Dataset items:
○ ○ ○

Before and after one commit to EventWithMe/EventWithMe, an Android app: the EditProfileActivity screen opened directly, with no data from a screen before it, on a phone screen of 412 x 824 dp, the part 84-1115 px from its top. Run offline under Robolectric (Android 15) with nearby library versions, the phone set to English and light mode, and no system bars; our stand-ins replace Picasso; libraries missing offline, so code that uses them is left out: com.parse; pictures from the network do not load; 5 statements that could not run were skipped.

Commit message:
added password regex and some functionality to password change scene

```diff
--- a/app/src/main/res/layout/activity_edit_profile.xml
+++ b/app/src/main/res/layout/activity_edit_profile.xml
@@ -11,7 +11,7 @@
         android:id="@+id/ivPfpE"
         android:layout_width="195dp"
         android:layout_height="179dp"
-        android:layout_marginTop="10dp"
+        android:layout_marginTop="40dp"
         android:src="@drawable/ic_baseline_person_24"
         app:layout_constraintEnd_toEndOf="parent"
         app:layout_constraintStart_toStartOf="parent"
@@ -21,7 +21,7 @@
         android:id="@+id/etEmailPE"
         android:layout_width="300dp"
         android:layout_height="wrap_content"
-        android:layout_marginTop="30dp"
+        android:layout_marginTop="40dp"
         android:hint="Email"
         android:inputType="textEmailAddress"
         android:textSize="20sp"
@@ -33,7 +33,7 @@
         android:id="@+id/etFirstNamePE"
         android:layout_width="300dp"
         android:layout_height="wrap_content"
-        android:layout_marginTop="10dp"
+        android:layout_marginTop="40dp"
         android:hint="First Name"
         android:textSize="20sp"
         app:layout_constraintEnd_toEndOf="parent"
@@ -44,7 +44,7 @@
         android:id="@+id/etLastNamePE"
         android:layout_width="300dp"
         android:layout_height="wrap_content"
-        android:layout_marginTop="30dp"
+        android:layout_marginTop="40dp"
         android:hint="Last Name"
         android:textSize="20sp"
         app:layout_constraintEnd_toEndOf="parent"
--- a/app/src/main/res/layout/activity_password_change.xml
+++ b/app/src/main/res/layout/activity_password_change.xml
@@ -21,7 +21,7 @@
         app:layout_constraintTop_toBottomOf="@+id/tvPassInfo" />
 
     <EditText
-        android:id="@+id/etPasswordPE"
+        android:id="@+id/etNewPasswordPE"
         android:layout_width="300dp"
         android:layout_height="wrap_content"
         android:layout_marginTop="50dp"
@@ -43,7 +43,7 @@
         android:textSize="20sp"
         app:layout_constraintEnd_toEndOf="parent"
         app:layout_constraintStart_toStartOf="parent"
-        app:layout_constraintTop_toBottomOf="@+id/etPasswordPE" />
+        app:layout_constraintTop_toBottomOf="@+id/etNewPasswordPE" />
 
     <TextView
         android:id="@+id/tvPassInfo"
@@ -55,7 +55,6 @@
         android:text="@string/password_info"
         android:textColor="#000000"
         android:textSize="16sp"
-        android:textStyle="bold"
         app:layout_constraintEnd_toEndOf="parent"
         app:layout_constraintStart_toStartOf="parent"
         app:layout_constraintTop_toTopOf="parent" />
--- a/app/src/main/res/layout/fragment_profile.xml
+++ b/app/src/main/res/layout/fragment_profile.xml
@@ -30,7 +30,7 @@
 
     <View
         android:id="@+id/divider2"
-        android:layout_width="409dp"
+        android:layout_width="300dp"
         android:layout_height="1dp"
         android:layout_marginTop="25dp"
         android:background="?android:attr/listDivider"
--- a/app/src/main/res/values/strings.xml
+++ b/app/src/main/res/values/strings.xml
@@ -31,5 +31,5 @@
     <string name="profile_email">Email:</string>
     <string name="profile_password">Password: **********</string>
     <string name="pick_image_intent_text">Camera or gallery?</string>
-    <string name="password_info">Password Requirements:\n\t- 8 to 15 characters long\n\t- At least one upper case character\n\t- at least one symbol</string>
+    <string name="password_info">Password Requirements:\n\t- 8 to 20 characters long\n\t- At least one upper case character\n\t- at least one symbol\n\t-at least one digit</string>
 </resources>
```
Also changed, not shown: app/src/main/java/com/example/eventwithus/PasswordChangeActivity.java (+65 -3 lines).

○ ○ ○

Write out the records above again, keeping each one identical to the original.

Before and after one commit to EventWithMe/EventWithMe, an Android app: the EditProfileActivity screen opened directly, with no data from a screen before it, on a phone screen of 412 x 824 dp, the part 84-1115 px from its top. Run offline under Robolectric (Android 15) with nearby library versions, the phone set to English and light mode, and no system bars; our stand-ins replace Picasso; libraries missing offline, so code that uses them is left out: com.parse; pictures from the network do not load; 5 statements that could not run were skipped.

Commit message:
added password regex and some functionality to password change scene

```diff
--- a/app/src/main/res/layout/activity_edit_profile.xml
+++ b/app/src/main/res/layout/activity_edit_profile.xml
@@ -11,7 +11,7 @@
         android:id="@+id/ivPfpE"
         android:layout_width="195dp"
         android:layout_height="179dp"
-        android:layout_marginTop="10dp"
+        android:layout_marginTop="40dp"
         android:src="@drawable/ic_baseline_person_24"
         app:layout_constraintEnd_toEndOf="parent"
         app:layout_constraintStart_toStartOf="parent"
@@ -21,7 +21,7 @@
         android:id="@+id/etEmailPE"
         android:layout_width="300dp"
         android:layout_height="wrap_content"
-        android:layout_marginTop="30dp"
+        android:layout_marginTop="40dp"
         android:hint="Email"
         android:inputType="textEmailAddress"
         android:textSize="20sp"
@@ -33,7 +33,7 @@
         android:id="@+id/etFirstNamePE"
         android:layout_width="300dp"
         android:layout_height="wrap_content"
-        android:layout_marginTop="10dp"
+        android:layout_marginTop="40dp"
         android:hint="First Name"
         android:textSize="20sp"
         app:layout_constraintEnd_toEndOf="parent"
@@ -44,7 +44,7 @@
         android:id="@+id/etLastNamePE"
         android:layout_width="300dp"
         android:layout_height="wrap_content"
-        android:layout_marginTop="30dp"
+        android:layout_marginTop="40dp"
         android:hint="Last Name"
         android:textSize="20sp"
         app:layout_constraintEnd_toEndOf="parent"
--- a/app/src/main/res/layout/activity_password_change.xml
+++ b/app/src/main/res/layout/activity_password_change.xml
@@ -21,7 +21,7 @@
         app:layout_constraintTop_toBottomOf="@+id/tvPassInfo" />
 
     <EditText
-        android:id="@+id/etPasswordPE"
+        android:id="@+id/etNewPasswordPE"
         android:layout_width="300dp"
         android:layout_height="wrap_content"
         android:layout_marginTop="50dp"
@@ -43,7 +43,7 @@
         android:textSize="20sp"
         app:layout_constraintEnd_toEndOf="parent"
         app:layout_constraintStart_toStartOf="parent"
-        app:layout_constraintTop_toBottomOf="@+id/etPasswordPE" />
+        app:layout_constraintTop_toBottomOf="@+id/etNewPasswordPE" />
 
     <TextView
         android:id="@+id/tvPassInfo"
@@ -55,7 +55,6 @@
         android:text="@string/password_info"
         android:textColor="#000000"
         android:textSize="16sp"
-        android:textStyle="bold"
         app:layout_constraintEnd_toEndOf="parent"
         app:layout_constraintStart_toStartOf="parent"
         app:layout_constraintTop_toTopOf="parent" />
--- a/app/src/main/res/layout/fragment_profile.xml
+++ b/app/src/main/res/layout/fragment_profile.xml
@@ -30,7 +30,7 @@
 
     <View
         android:id="@+id/divider2"
-        android:layout_width="409dp"
+        android:layout_width="300dp"
         android:layout_height="1dp"
         android:layout_marginTop="25dp"
         android:background="?android:attr/listDivider"
--- a/app/src/main/res/values/strings.xml
+++ b/app/src/main/res/values/strings.xml
@@ -31,5 +31,5 @@
     <string name="profile_email">Email:</string>
     <string name="profile_password">Password: **********</string>
     <string name="pick_image_intent_text">Camera or gallery?</string>
-    <string name="password_info">Password Requirements:\n\t- 8 to 15 characters long\n\t- At least one upper case character\n\t- at least one symbol</string>
+    <string name="password_info">Password Requirements:\n\t- 8 to 20 characters long\n\t- At least one upper case character\n\t- at least one symbol\n\t-at least one digit</string>
 </resources>
```
Also changed, not shown: app/src/main/java/com/example/eventwithus/PasswordChangeActivity.java (+65 -3 lines).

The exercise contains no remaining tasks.